If you missed my initial research proposal on starting seeds indoors, you can click here. Or if you're short on time, I'll give you a brief overview. After two years of less than successful results with indoor seed starting, I decided to document the various factors involved, in an attempt to determine how one might achieve more success in growing seedlings indoors. Light, temperature, and potting mediums were all variables that were studied. Unfortunately, by the time I had planted all my seeds and moved seed cells around to share light, the control groups were so mixed up that instead of Groups A, B, and C, I wound up with groups that could be more accurately called AC/DC or CRAP. As if that wasn't bad enough, I used pieces of cardstock as labels which disintegrated after several waterings, and soon I wasn't sure if I was growing salvia or gaillardias. (My son saw my set-up of trays under shop lights in the basement one day and was worried Mom was growing something else:) )
The end results were better than in past years, but still rather disappointing. Some seeds didn't germinate, and of the many that did, some didn't seem to grow past a certain point. But most discouraging was the fact that many of the seedlings that did survive eventually grew leggy and didn't survive transplanting. If anyone has suggestions on tips for the final stage of seedlings, I would appreciate it. One bit of good news--no damp rot this year!
The main reason I have waited so long to share my findings with you is because I wanted to see how the plants fared after some time in the garden. So here are a few of my successes;
The tomato plants did very well, but I was disappointed that the seeds from 'Sugary Grape' did not germinate at all.
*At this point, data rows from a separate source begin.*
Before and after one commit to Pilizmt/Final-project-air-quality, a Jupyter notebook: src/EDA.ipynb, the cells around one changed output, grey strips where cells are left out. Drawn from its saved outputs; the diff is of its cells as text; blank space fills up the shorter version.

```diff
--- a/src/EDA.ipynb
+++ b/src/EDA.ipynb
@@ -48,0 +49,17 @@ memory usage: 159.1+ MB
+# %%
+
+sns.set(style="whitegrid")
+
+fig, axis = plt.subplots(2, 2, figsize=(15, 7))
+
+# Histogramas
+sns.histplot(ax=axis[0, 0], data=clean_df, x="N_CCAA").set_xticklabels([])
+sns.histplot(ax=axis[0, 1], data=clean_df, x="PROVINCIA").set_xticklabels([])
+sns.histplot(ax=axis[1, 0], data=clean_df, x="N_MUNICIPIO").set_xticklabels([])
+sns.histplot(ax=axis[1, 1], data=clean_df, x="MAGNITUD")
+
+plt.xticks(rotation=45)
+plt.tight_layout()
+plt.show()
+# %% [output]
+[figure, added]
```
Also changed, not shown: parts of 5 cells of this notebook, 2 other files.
But wait--I do have grape tomatoes! Not sure what happened here, but all the tomato seedlings looked alike to me.
'Victoria Blue' salvia, a favorite annual of mine, grew well with its start on the heatmat. But a funny thing happened when I planted it--can you see it at the back of this planter? No, and it's not just because it's a bad photo--the tall stem whose bloom is cut off in the photo is not salvia, but Verbena bonariensis! Planted in several pots instead of the missing salvia, it adds a little more vertical interest than I had intended.
And those Zahara zinnias I drooled over in the catalogs last spring--'Starlight Rose'--somehow turned into Profusion Yellows! The butterflies don't seem to care, but I'm still wondering what became of the 'Starlight Roses.' Obviously, proper labelling is one variable that needs to be corrected if this project is to be attempted again.
But the worse case of incorrect labelling has to be the seedlings I shared with friend Beckie. I was so proud of the gray-headed coneflower seedlings I started and shared a few with Beckie, informing her that this native flower was so quick to germinate and surely would be easy to grow. I began to have my doubts, though, a few weeks later when I noticed some similar seedlings beginning to grow in my vegetable garden. Yes, you guessed it---the coneflower seedlings were actually . . .
Now, seriously, the kohlrabi, 'Crispy Colors Duo' from Renee's Garden and the gray-headed coneflowers were a last-minute planting indoors, and I know I labelled them right. I'm beginning to believe Carol's garden fairies have been visiting my house . . .
Seriously (or maybe not), here are some of the things I learned from this year's seed starting project:
Just a portion of one day's tomato harvest this past week.
1. Tomatoes are very easy to grow from seed. That being said, I probably won't start any tomatoes again next year, unless there's an heirloom variety I really want to try. I'm just too
Fairegarden seemed just the right size and worked quite well, especially since growing seedlings could stay in them until time for transplanting. Since the investment has already been made in the wooden pot maker, this means no money needs to be expended on peat pots or trays with cells next year. And I'll be recycling besides!
3. Seeds started indoors need daily attention. If you can't find the time for a few minutes of misting or monitoring the seedlings every day, then don't even bother planting them. All it takes is one day or two for a seedling to dry out, and then it's a goner.
4. Related to #3, do not plan to take a one-week trip to Portland, Oregon to visit your youngest daughter and leave seedling care up to Mr. I-Don't-Care-About-Flowers-Just-Tomatoes. To be fair, he did try, I think, but I'm not sure he remembered them everyday.
5. And related to #4, do not assume because the month of April was unusually warm that May will be the same and put all your seedlings outside to make watering easier for Mr. IDCAFJT. Naturally, we had a couple nights of frost while I was away, and although I had placed a blanket within easy reach on the porch which Mr. I did use, some of the seedlings still died, though whether from frostbite or suffocation, I'm not sure.
6. Finally, LABEL, LABEL, LABEL all seeds with permanent markers! Heavy paper or cardboard just doesn't cut it after being watered several times. I'm still looking for something small and more durable next year; any ideas would be appreciated. I'm thinking of using toothpicks with duct tape, kind of like little flags--what do you think?
At last! I hate to have unfinished projects lying around, so it's such a relief to finally have completed this one. Although completion of this project was unavoidably delayed, at least you can be reassured that none of your hard-earned tax dollars were used to fund this study. However, I am thinking about looking for a little part-time work--do you think I can put research project coordinator on my resume??